Exercise prompt — Copy each line of the data beneath in which the word "month" appears.

*** Begin section ***

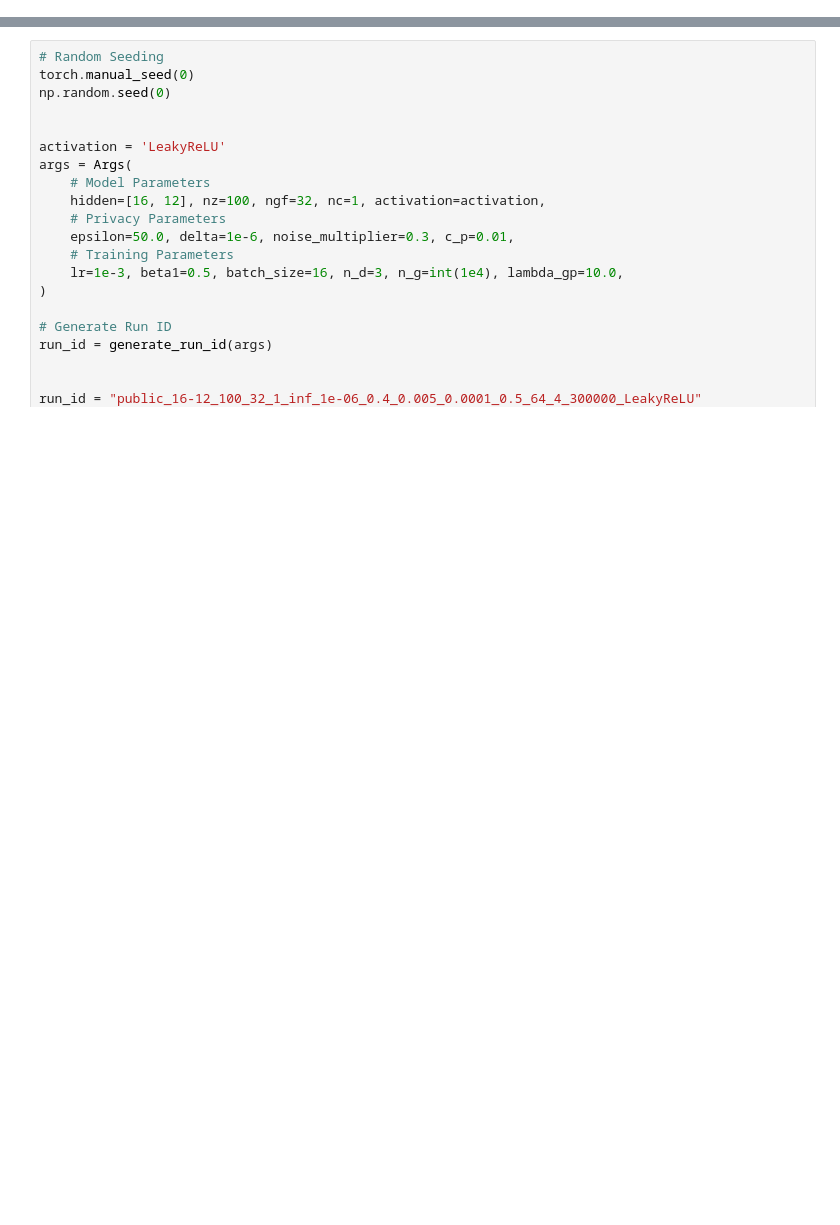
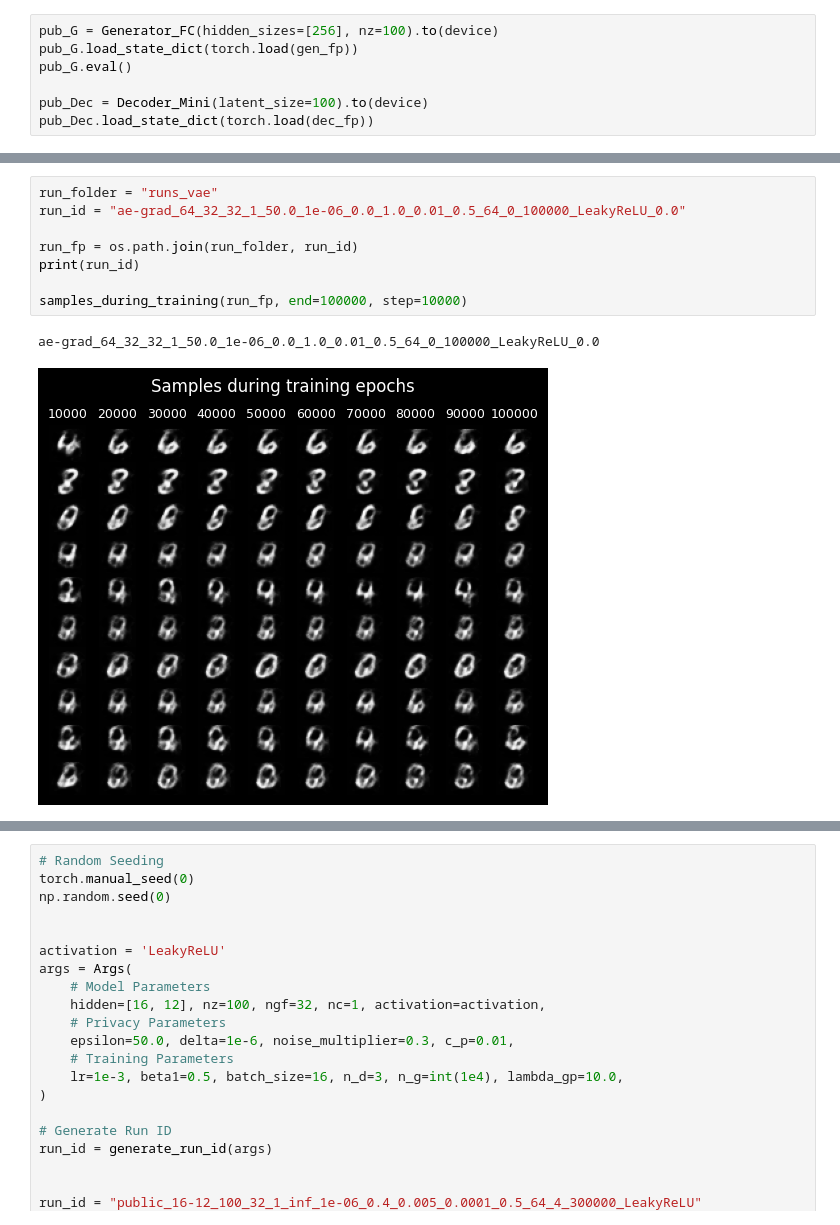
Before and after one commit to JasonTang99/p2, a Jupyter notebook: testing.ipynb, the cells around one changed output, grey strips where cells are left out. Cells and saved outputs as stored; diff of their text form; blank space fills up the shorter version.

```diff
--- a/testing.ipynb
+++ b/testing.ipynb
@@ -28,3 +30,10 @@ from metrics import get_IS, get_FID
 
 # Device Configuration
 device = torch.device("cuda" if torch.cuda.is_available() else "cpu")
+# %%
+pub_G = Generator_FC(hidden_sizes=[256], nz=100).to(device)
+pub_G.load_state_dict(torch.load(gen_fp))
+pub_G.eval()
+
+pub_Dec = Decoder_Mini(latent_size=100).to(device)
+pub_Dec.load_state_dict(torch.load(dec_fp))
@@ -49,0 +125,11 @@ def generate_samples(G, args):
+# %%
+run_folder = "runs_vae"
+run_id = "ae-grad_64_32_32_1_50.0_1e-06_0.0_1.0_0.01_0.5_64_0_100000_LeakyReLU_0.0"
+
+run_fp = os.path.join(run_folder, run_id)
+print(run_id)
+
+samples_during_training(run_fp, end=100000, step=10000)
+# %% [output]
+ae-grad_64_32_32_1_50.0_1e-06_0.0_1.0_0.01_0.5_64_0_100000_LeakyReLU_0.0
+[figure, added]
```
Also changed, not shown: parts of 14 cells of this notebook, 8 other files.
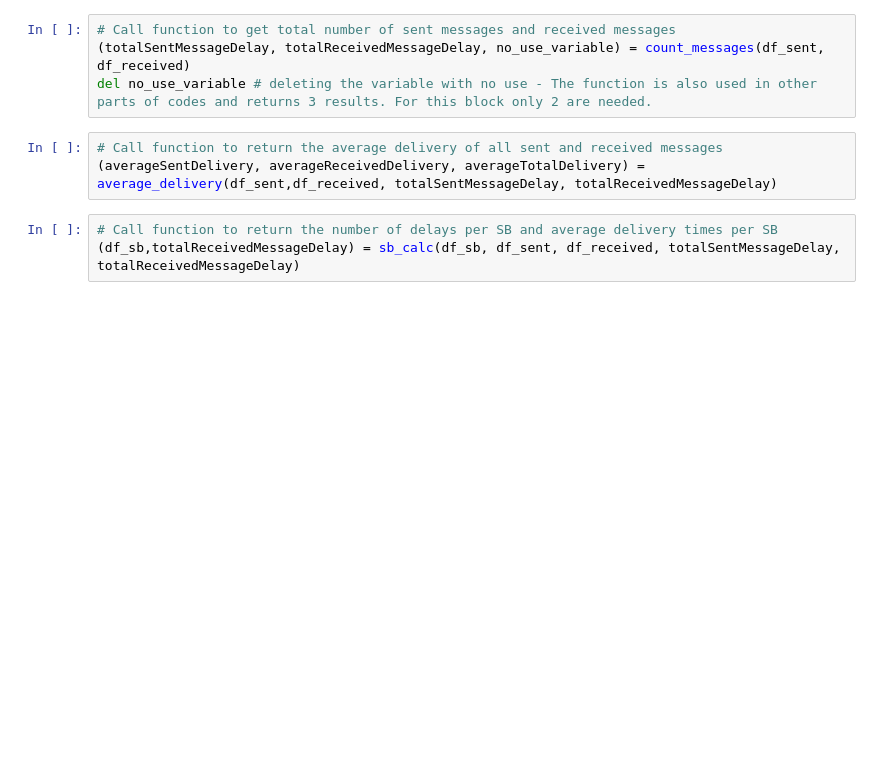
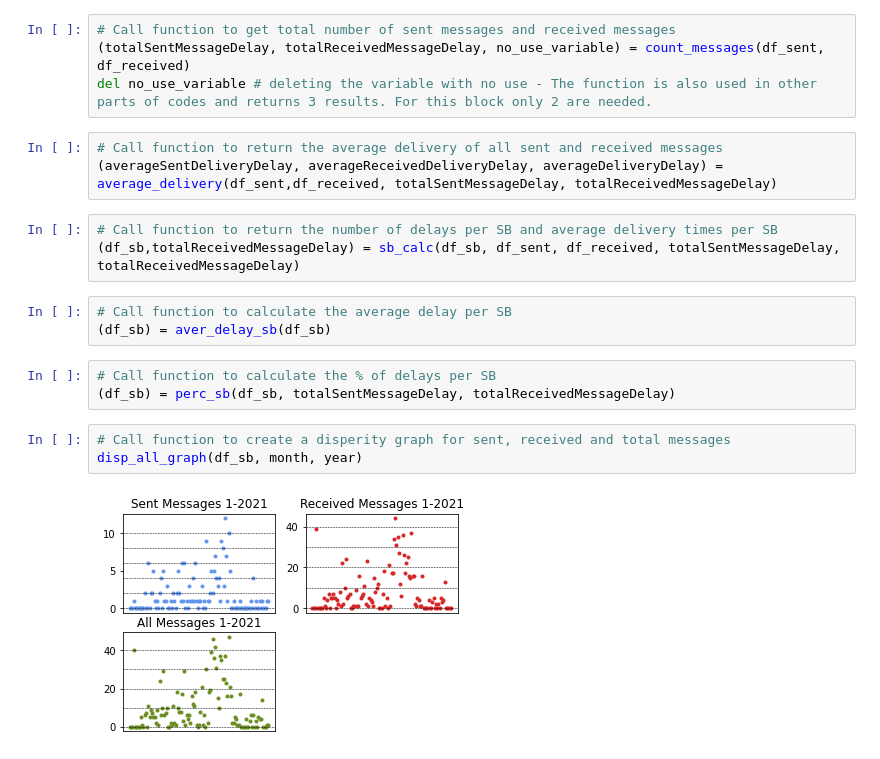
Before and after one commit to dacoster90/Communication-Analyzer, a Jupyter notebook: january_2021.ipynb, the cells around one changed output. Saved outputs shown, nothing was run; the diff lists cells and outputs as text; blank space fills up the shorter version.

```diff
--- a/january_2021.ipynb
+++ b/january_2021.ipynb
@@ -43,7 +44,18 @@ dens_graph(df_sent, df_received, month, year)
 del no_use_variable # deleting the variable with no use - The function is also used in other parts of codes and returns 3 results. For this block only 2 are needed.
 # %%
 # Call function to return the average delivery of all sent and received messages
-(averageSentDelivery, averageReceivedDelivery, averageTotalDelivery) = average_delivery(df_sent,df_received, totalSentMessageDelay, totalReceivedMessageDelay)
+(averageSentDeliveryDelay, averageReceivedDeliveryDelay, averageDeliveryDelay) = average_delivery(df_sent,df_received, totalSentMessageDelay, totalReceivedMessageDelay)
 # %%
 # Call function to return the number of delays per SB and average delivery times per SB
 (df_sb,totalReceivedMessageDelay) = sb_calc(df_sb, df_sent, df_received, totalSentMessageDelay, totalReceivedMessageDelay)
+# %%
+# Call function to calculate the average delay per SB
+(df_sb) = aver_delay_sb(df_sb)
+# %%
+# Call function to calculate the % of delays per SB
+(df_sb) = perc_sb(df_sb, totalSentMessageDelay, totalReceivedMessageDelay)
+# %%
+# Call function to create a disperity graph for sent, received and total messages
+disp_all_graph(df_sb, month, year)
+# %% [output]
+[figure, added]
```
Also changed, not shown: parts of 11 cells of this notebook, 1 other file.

*** End section ***

Response for this exercise —
@@ -43,7 +44,18 @@ dens_graph(df_sent, df_received, month, year)
+disp_all_graph(df_sb, month, year)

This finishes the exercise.